**What the exercise asks**
Wherever "shown" shows up in the records below, copy the whole line.

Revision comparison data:
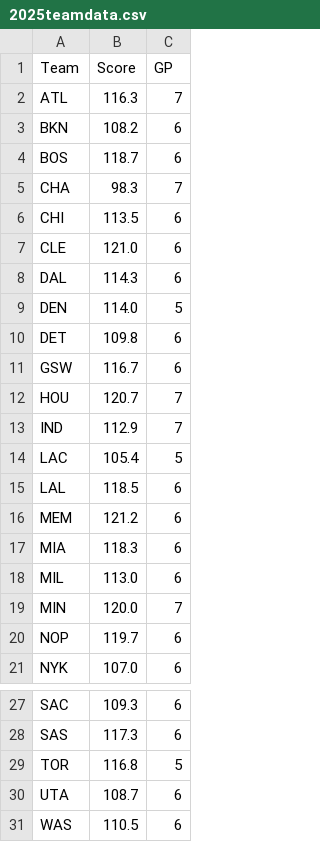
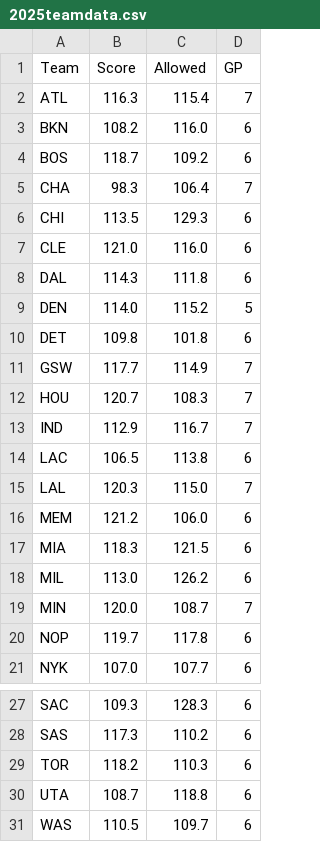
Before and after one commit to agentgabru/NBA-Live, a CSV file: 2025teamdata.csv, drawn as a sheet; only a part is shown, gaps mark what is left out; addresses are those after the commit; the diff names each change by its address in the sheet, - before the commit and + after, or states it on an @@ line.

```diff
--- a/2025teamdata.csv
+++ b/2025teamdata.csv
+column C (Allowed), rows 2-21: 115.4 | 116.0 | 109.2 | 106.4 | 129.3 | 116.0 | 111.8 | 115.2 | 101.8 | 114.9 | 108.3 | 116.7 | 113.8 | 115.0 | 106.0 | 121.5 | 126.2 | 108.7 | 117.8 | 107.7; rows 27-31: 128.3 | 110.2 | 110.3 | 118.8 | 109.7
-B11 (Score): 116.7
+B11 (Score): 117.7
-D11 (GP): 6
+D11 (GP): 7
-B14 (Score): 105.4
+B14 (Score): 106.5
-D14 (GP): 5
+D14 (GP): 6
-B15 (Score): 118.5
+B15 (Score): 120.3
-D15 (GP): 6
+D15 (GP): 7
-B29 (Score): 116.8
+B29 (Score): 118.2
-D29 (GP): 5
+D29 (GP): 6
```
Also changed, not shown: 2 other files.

**The answer**
Before and after one commit to agentgabru/NBA-Live, a CSV file: 2025teamdata.csv, drawn as a sheet; only a part is shown, gaps mark what is left out; addresses are those after the commit; the diff names each change by its address in the sheet, - before the commit and + after, or states it on an @@ line.
Also changed, not shown: 2 other files.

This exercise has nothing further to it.